  3. I must thank my Guru for this inspiring editorial. Recently, I took part in a seminar at the University of Central Lancashire where I had a reflective presentation on My ‘Personal Teaching Methodology’- and I do praise for your insights in ELT., Creativity, as you have highlighted, is indeed an action word that drives a learner to a real learning; and this must be taken as revolution against parroting learning that is still existing in our ELT scenario, mostly in Grammar and Vocabulary teaching. In addition, I am very delighted with my friends, Jeevan and Sagun that they are promoting ‘creativity’ by making use of cyberspace. Finally, wish you all a very Happy Tihar and Chhath.

  4. Great to hear from Promod ji. Thank you for your constructive and insightful comment. I’m fed up with ‘repetition sickness’ in our teaching. Now the young minds like you, Sagun, Jeevan, and others are awakened to this problem. I hope your generation can cure this sickness. Happy Tihar and Chhath.

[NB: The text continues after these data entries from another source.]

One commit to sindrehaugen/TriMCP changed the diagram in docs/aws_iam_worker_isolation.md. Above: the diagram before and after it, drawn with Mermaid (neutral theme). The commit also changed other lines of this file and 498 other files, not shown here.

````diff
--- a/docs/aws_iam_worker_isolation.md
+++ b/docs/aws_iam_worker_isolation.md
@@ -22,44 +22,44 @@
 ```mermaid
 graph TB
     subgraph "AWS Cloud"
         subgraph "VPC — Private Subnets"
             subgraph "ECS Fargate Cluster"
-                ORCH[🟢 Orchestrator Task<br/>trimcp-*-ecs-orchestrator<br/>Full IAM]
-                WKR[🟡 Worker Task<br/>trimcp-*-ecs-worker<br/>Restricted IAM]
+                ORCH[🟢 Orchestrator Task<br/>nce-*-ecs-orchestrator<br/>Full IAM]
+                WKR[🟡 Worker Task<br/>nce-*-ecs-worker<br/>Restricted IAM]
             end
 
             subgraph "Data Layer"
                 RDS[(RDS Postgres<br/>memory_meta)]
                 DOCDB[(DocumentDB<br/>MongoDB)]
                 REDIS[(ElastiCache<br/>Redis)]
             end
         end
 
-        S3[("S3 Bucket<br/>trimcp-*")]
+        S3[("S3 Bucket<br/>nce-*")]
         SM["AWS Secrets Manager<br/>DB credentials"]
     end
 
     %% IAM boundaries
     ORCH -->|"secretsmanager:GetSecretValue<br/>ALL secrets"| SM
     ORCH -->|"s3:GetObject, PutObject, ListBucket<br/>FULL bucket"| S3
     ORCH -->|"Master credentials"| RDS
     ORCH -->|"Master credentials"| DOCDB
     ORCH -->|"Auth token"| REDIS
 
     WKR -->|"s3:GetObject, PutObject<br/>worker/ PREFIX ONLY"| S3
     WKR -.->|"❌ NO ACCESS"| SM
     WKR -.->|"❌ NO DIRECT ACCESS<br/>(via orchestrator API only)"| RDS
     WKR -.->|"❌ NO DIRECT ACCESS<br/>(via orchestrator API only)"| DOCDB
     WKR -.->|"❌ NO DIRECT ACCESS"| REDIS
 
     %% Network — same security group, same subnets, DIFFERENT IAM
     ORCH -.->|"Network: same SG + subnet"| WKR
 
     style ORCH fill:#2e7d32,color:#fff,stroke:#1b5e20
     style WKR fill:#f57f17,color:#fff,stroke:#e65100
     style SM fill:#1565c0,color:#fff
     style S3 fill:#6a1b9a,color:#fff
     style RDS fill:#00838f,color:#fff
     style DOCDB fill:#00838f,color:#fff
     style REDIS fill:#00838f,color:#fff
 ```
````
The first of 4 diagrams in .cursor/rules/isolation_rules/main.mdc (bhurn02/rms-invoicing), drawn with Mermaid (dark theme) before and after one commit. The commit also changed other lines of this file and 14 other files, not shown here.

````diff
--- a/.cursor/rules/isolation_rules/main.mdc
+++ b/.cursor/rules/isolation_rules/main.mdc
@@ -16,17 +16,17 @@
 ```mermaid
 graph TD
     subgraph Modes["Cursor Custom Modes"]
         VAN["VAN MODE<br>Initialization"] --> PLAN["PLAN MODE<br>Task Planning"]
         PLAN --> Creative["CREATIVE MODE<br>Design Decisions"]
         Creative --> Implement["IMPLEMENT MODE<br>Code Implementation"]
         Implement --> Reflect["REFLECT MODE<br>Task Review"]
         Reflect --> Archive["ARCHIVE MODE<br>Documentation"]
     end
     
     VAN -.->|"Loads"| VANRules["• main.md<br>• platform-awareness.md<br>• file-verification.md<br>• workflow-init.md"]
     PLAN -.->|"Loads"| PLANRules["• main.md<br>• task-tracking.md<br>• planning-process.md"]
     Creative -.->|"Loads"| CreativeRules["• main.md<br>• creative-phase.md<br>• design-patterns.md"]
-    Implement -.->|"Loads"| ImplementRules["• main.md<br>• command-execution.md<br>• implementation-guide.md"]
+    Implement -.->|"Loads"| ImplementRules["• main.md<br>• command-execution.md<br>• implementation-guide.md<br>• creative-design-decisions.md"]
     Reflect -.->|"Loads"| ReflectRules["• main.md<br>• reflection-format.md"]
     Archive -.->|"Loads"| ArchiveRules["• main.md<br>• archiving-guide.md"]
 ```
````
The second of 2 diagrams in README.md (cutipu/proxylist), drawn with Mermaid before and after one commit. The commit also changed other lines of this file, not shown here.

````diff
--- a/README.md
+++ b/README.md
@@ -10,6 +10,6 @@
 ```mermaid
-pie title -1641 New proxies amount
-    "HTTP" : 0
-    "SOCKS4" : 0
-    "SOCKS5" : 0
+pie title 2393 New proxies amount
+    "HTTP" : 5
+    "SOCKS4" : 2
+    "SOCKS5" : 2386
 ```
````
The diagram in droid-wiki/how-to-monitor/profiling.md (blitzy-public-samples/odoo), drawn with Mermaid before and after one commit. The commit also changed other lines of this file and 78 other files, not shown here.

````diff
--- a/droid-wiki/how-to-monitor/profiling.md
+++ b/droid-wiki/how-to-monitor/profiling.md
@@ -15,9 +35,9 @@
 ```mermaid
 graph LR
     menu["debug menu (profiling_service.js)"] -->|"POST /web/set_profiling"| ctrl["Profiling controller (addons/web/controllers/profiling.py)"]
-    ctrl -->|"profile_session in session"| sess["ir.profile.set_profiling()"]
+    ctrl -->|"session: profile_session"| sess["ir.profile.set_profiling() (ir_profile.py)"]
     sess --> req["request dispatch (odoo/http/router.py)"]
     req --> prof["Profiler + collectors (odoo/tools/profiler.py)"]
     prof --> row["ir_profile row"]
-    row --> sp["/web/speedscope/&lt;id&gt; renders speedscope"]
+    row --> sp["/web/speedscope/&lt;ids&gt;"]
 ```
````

  5. Balaram Sir, you have analysed minutely the plight of creativity and critical path in Neplease academia and rightly stated ‘ it is the most verbalized and sought for but least realized and materialized concepts in the ELT context like ours.’ The five different reasons you have given can make the concerned parties ponder at least provided they go through this powerful editorial. Needless to say, some young ELT enthusiasts( in terms of their practices and perception not as regards their age) have already started their creative voyage to materialize some changes in ELT situation in Nepal. Moreover such an advocacy through blog and public communication would empower the real practices these young minds are making. Who else can be there to oppose critical path and creativity in this highly creative world? Now its all creative and critical aspect ruling our daily business, let alone the academic sphere.
    Let we be change-makers and let the world realize the change. Reflecting, Post-reflecting and synthesizing would make us be a part of discourse to bring something innovative in ELT.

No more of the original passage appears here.